◆ Directions:
Tally every line of the listing where the string "Force" is found, and state the total alone.

= = = = = = =

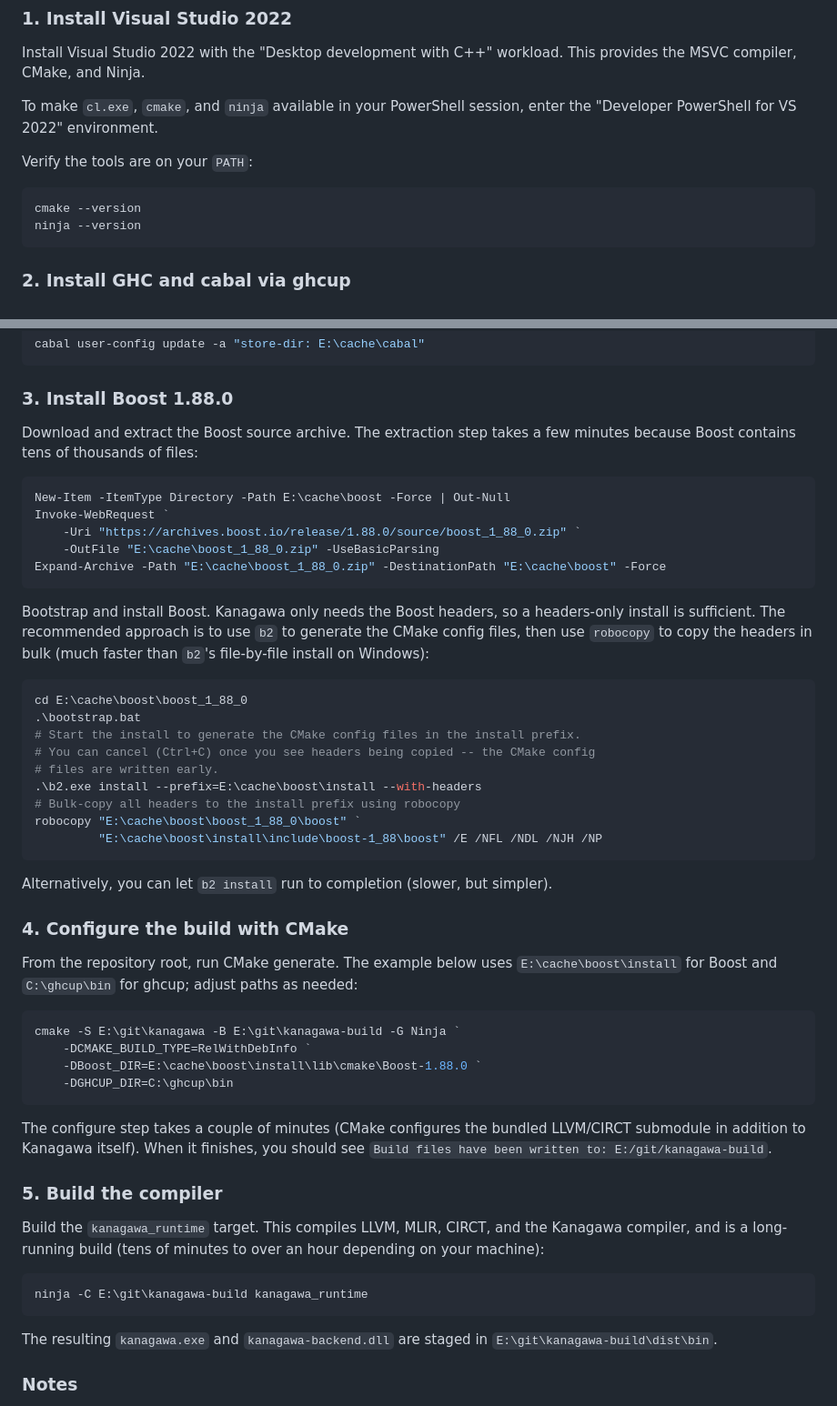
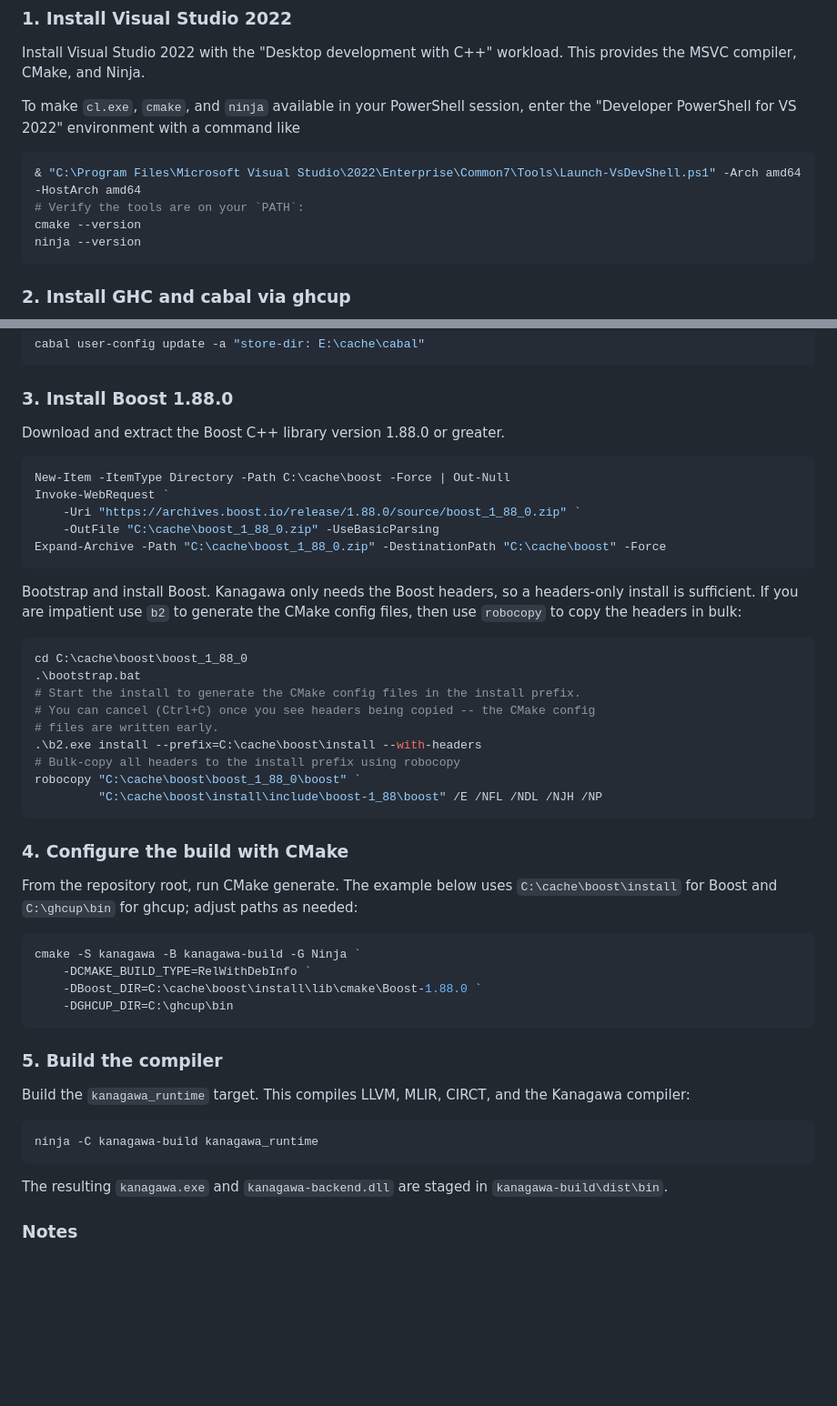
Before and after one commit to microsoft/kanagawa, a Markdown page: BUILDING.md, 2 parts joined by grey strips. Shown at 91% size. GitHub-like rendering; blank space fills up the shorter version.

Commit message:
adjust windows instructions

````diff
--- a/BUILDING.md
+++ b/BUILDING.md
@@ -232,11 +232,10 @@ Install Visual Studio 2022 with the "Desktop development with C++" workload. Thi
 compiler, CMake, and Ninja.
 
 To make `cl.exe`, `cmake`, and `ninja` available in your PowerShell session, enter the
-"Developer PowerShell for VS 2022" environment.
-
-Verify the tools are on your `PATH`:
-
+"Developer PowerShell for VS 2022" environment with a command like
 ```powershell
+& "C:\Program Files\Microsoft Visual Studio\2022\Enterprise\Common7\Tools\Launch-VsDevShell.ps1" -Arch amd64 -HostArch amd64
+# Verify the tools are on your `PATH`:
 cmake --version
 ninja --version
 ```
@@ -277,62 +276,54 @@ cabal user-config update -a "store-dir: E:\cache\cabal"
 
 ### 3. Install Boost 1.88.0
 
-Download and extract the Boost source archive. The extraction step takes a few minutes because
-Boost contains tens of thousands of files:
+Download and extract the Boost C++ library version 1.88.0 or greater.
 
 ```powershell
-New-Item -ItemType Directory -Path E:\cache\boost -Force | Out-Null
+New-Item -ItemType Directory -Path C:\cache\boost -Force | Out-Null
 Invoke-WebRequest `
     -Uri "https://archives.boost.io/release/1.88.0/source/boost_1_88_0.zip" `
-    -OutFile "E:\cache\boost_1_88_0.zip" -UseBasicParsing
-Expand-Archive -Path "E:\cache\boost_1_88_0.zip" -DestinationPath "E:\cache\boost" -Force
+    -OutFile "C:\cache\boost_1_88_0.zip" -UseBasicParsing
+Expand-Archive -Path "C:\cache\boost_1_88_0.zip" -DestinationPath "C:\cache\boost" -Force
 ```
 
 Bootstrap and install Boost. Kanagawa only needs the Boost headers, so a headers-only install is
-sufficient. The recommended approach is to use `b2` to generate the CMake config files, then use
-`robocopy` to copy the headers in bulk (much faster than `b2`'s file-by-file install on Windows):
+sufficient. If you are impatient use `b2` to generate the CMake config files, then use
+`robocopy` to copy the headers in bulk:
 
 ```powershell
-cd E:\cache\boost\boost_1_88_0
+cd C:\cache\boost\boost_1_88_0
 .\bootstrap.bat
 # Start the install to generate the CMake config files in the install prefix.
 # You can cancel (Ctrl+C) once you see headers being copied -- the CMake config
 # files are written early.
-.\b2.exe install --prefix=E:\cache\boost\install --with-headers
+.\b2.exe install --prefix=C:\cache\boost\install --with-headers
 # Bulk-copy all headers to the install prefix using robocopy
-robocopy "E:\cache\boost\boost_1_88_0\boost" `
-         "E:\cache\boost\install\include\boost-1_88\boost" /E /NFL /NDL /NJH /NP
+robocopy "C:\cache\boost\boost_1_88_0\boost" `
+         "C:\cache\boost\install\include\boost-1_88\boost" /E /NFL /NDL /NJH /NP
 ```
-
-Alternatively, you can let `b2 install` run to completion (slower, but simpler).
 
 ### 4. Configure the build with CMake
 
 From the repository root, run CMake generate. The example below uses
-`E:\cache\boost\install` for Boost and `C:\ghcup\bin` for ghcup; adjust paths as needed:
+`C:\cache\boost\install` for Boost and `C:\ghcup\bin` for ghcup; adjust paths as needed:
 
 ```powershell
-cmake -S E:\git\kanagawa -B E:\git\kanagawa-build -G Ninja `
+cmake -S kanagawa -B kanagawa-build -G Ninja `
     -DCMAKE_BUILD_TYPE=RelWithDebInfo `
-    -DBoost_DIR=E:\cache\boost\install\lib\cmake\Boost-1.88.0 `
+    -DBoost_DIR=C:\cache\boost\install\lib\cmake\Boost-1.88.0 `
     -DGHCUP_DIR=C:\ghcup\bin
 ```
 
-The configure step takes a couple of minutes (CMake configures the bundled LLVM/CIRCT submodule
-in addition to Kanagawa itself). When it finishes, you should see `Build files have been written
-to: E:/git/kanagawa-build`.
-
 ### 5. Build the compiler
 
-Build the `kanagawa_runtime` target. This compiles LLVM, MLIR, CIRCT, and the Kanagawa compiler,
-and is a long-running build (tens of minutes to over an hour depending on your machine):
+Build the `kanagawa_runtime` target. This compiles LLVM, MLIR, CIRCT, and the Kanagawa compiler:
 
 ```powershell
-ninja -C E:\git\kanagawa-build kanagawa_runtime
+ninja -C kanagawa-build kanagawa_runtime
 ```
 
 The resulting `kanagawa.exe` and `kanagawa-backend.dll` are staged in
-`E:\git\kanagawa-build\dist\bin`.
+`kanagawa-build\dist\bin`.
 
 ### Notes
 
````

= = = = = = =

◆ Solution for this task:
4